RECORDS FOR THIS EXERCISE START

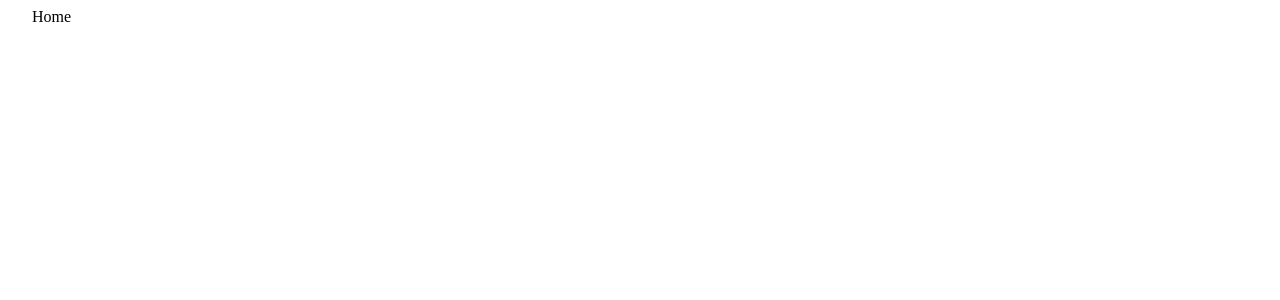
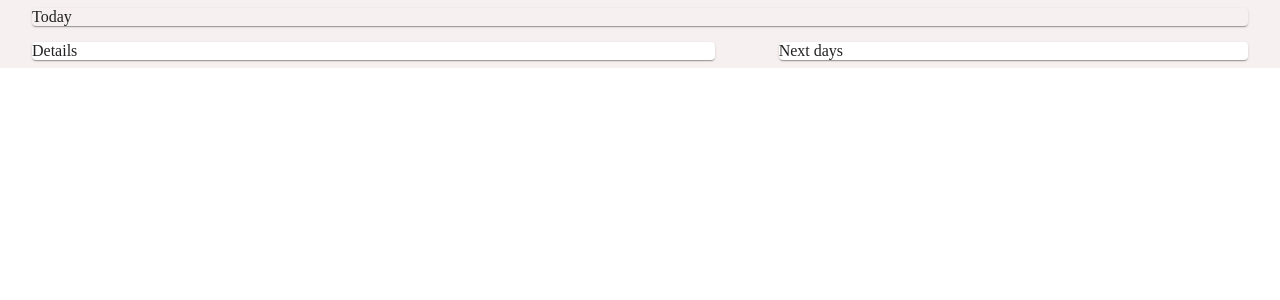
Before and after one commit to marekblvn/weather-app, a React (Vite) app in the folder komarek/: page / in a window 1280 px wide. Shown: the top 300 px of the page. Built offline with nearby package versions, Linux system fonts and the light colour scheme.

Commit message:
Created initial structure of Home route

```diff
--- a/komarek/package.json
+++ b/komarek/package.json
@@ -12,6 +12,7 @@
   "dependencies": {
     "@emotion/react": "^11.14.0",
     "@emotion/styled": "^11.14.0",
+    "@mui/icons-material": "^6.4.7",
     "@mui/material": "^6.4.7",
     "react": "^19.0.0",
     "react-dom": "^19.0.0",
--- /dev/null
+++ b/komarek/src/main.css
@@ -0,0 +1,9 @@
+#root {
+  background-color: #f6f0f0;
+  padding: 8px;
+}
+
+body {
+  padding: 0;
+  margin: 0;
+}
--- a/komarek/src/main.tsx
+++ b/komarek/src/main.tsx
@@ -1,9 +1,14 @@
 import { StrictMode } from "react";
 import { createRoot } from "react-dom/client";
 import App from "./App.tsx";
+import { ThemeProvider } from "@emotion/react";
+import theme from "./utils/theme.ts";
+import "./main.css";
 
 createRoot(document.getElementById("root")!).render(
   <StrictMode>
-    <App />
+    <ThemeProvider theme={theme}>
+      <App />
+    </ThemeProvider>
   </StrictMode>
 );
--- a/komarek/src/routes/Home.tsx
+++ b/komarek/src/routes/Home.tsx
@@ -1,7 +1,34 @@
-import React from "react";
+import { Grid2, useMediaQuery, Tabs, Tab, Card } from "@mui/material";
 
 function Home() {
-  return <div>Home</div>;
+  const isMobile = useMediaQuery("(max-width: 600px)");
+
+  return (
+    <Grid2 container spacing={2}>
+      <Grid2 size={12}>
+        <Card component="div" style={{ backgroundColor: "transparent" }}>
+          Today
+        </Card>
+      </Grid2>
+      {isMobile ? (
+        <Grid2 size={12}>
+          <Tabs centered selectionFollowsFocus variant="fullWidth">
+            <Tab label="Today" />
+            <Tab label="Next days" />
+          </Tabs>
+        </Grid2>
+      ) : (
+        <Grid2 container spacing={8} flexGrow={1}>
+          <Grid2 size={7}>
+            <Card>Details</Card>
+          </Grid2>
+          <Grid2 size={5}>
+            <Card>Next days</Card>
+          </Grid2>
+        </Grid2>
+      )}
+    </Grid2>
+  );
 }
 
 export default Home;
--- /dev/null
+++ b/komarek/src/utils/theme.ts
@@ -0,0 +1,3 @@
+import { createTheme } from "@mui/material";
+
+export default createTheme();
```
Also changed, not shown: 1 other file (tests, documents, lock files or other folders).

RECORDS FOR THIS EXERCISE END
RECORDS FOR THIS EXERCISE START

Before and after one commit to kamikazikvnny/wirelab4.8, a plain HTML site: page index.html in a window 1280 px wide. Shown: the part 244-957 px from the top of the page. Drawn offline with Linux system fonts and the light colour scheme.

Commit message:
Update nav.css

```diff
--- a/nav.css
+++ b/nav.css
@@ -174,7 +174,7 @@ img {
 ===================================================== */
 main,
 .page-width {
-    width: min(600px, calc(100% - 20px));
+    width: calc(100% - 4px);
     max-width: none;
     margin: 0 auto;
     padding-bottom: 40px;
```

RECORDS FOR THIS EXERCISE END

◆ EXERCISE: Could you return every line from the entries above in which the string "ThemeProvider" occurs?

◆ YOUR SOLUTION:
+import { ThemeProvider } from "@emotion/react";
+    <ThemeProvider theme={theme}>
+    </ThemeProvider>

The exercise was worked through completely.